This article was originally published in the August 2018 Trenton Downtowner.

George Bradshaw’s ‘Symphony Night.’

The Trenton City Museum at Ellarslie Mansion in Cadwalader Park is marking its 40th anniversary with the exhibition “Airing Out the Attic.”

The exhibition features more than 80 works of art representing a collection that includes works by artists important to Trenton’s cultural life: That includes noted Trenton watercolorists Tom Malloy, Marge Chavooshian, and Robert Sakson, and nationally known painter Mel Leipzig.

Also in the collection and exhibition is George Bradshaw (1880-1868), the historically important artist and Trenton School of Industrial Arts instructor.

Born in Trenton, Bradshaw was the son of a British potter and worked in several positions before starting in the School of Industrial Arts. He is primarily known for his etchings. He excelled in this field as both an illustrator and etcher of views in Trenton and other New Jersey locations.

In addition to the substantial collection held by the Trenton Museum Society and Thomas Edison State University, Bradshaw’s works can be found in the permanent collections of the Library of Congress, the Newark Museum, the New York Public Library, the Vanderpoel Gallery in Chicago, the University of Nebraska, and many private collections.

Bradshaw also provided illustrations for “A History of Trenton 1629-1929,” “A Pictorial History of Agriculture in New Jersey,” and “A Pictorial History of Trenton.” The latter, with text by Hamilton Schuyler, can be found in the “Jerseyana” section of the State Library.

One of his most beloved works is “Symphony Night,” an image that features the Trenton War Memorial and theater. Depicted affectionately, the light from its inside lobby warms the stairs, the darkness of the Delaware River looms beyond, and the streetlights of the towns across the river in Pennsylvania glow in the distance.

The fifth floor of the Kelsey Building, now populated by Thomas Edison State University administrative offices, was once home to the School of Industrial Arts’ artists’ studio. The still-existing skylight provided the artists with daylight to see and work with. And it was there that Bradshaw created “Symphony Night.”

“Airing Out the Attic” was curated by Trenton Museum Society member Carolyn Stetson with assistance from photographer and former Hopewell gallery owner and Trenton Museum Society member Jack Koeppel. It is on view through September 9.

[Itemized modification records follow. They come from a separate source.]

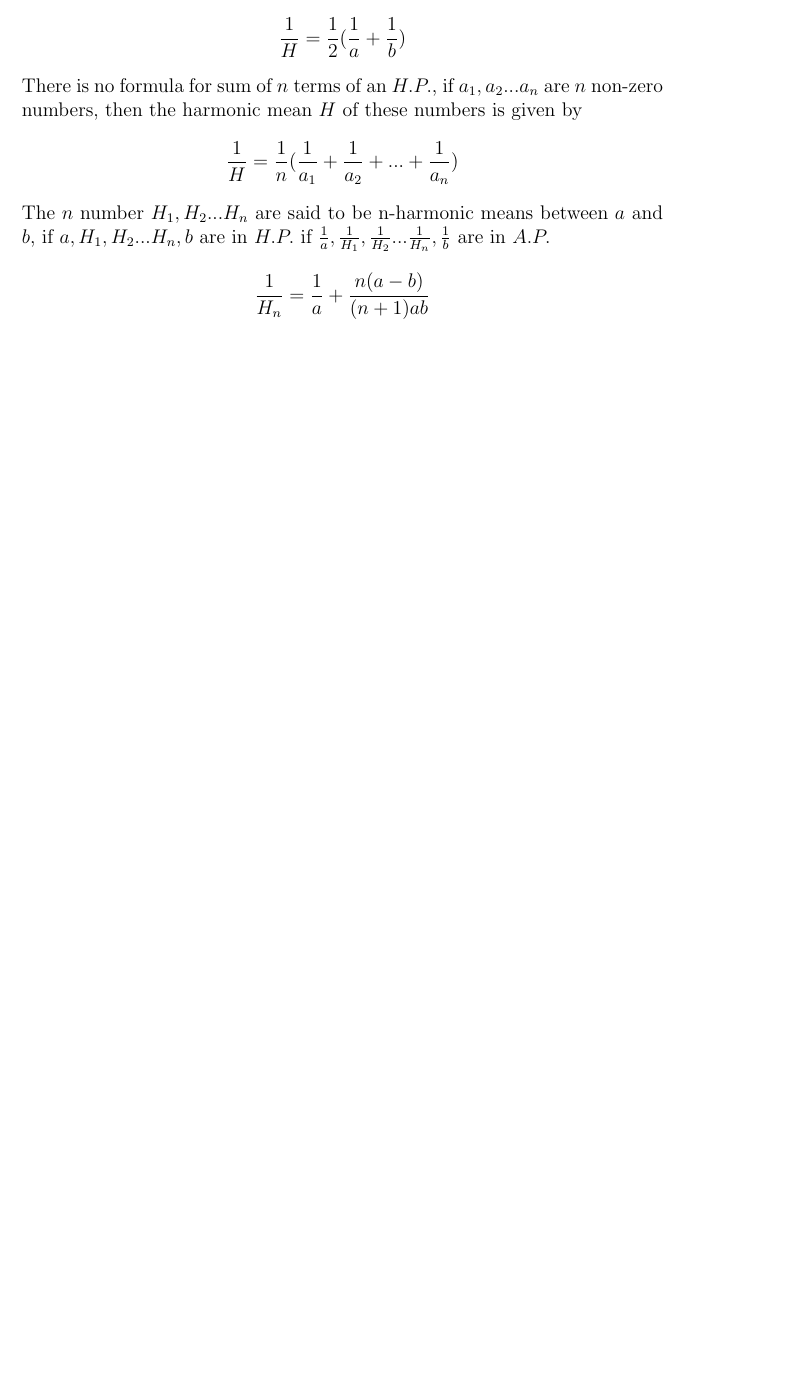
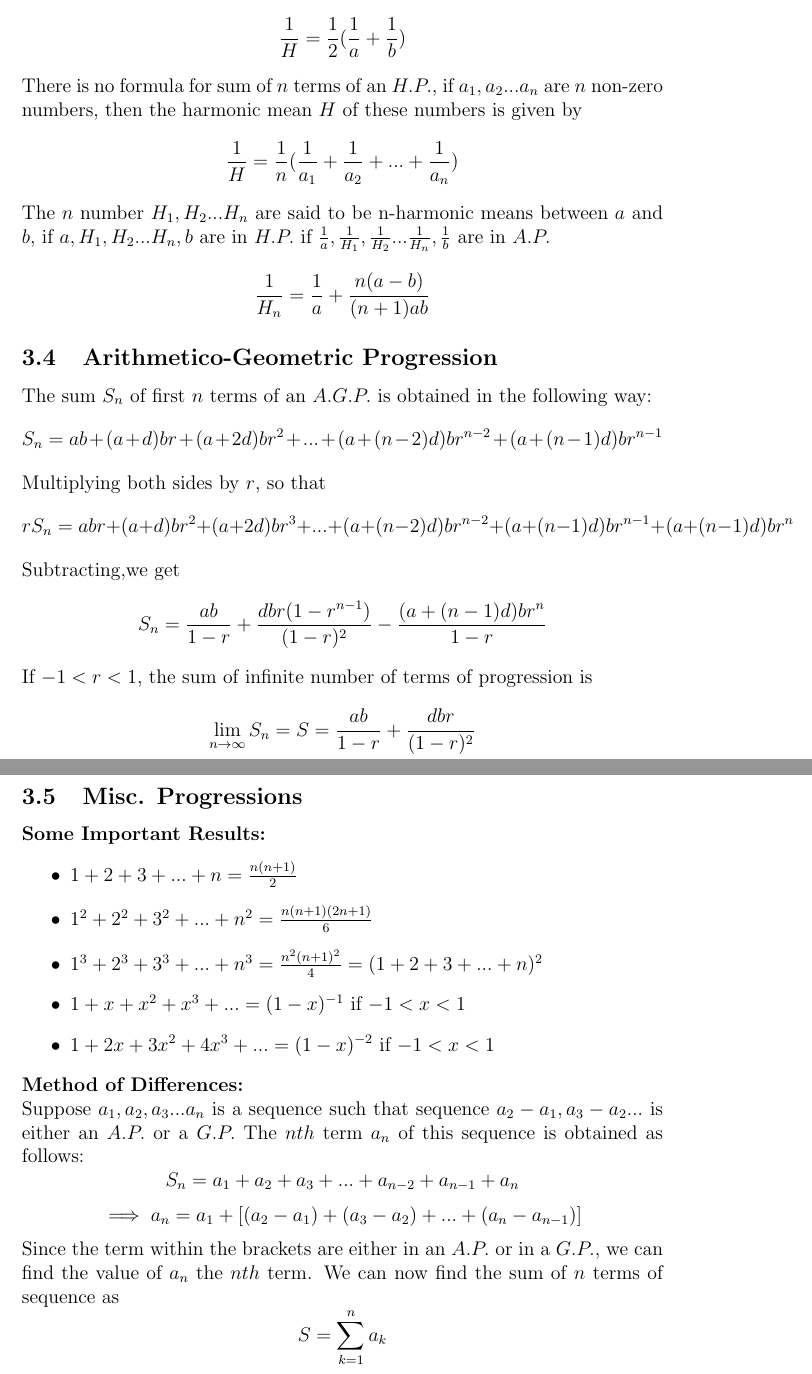
Before and after one commit to DivyamSamarwal/awesome-math-and-physics, a LaTeX document (Math/Resources/Algebra/Algebra.tex): part of page 11 of 11 before the commit and two parts of pages 11 and 12 of 12 after it, the two joined at a grey line, cut so that both start at the same text, the shorter picture padded with empty space. Compiled offline with pdfLaTeX.

Commit message:
Some imp results

```diff
--- a/Math/Resources/Algebra/Algebra.tex
+++ b/Math/Resources/Algebra/Algebra.tex
@@ -177,4 +177,24 @@ The $n$ number $H_1,H_2...H_n$ are said to be n-harmonic means between
 $a$ and $b$, if $a,H_1,H_2...H_n,b$ are in $H.P.$ if $\frac{1}{a},
 \frac{1}{H_1},\frac{1}{H_2}...\frac{1}{H_n},\frac{1}{b}$ are in $A.P.$
 $$\frac{1}{H_n}=\frac{1}{a}+\frac{n(a-b)}{(n+1)ab}$$
+\subsection{Arithmetico-Geometric Progression}
+The sum $S_n$ of first $n$ terms of an $A.G.P.$ is obtained in the following way: $$S_n=ab+(a+d)br+(a+2d)br^2+...+(a+(n-2)d)br^{n-2}+(a+(n-1)d)br^{n-1}$$ Multiplying both sides by $r$, so that
+$$rS_n=abr+(a+d)br^2+(a+2d)br^3+...+(a+(n-2)d)br^{n-2}+(a+(n-1)d)br^{n-1}+(a+(n-1)d)br^{n}$$
+Subtracting,we get $$S_n=\frac{ab}{1-r}+\frac{dbr(1-r^{n-1})}{(1-r)^2}- \frac{(a+(n-1)d)br^n}{1-r}$$
+If $-1<r<1$, the sum of infinite number of terms of progression is
+$$\lim_{n \to \infty} S_n=S=\frac{ab}{1-r}+\frac{dbr}{(1-r)^2}$$
+\subsection{Misc. Progressions}
+\textbf{Some Important Results:}
+\begin{itemize}
+\item $1+2+3+...+n=\frac{n(n+1)}{2}$
+\item $1^2+2^2+3^2+...+n^2=\frac{n(n+1)(2n+1)}{6}$
+\item $1^3+2^3+3^3+...+n^3=\frac{n^2(n+1)^2}{4}=(1+2+3+...+n)^2$
+\item $1+x+x^2+x^3+...=(1-x)^{-1}$ if $-1<x<1$
+\item $1+2x+3x^2+4x^3+...=(1-x)^{-2}$ if $-1<x<1$
+\end{itemize}
+\textbf{Method of Differences:}\\
+Suppose $a_1,a_2,a_3...a_n$ is a sequence such that sequence $a_2-a_1,a_3-a_2...$ is either an $A.P.$ or a $G.P.$ The $nth$ term $a_n$ of this sequence is obtained as follows:
+$$S_n=a_1+a_2+a_3+...+a_{n-2}+a_{n-1}+a_n$$
+$$\implies a_n=a_1+[(a_2-a_1)+(a_3-a_2)+...+(a_n-a_{n-1})]$$
+Since the term within the brackets are either in an $A.P.$ or in a $G.P.$, we can find the value of $a_n$ the $nth$ term. We can now find the sum of $n$ terms of sequence as $$S=\sum_{k=1}^{n} a_k$$
 \end{document}
```
Also changed, not shown: Math/Resources/Algebra/Algebra.pdf, 4 other files.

Trenton City Museum at Ellarslie, Cadwalader Park, Parkside and Stuyvesant avenues. Wednesdays through Saturdays, noon to 4 p.m., Sundays 1 to 4 p.m. Free. 609-989-1191 or www.ellarslie.org.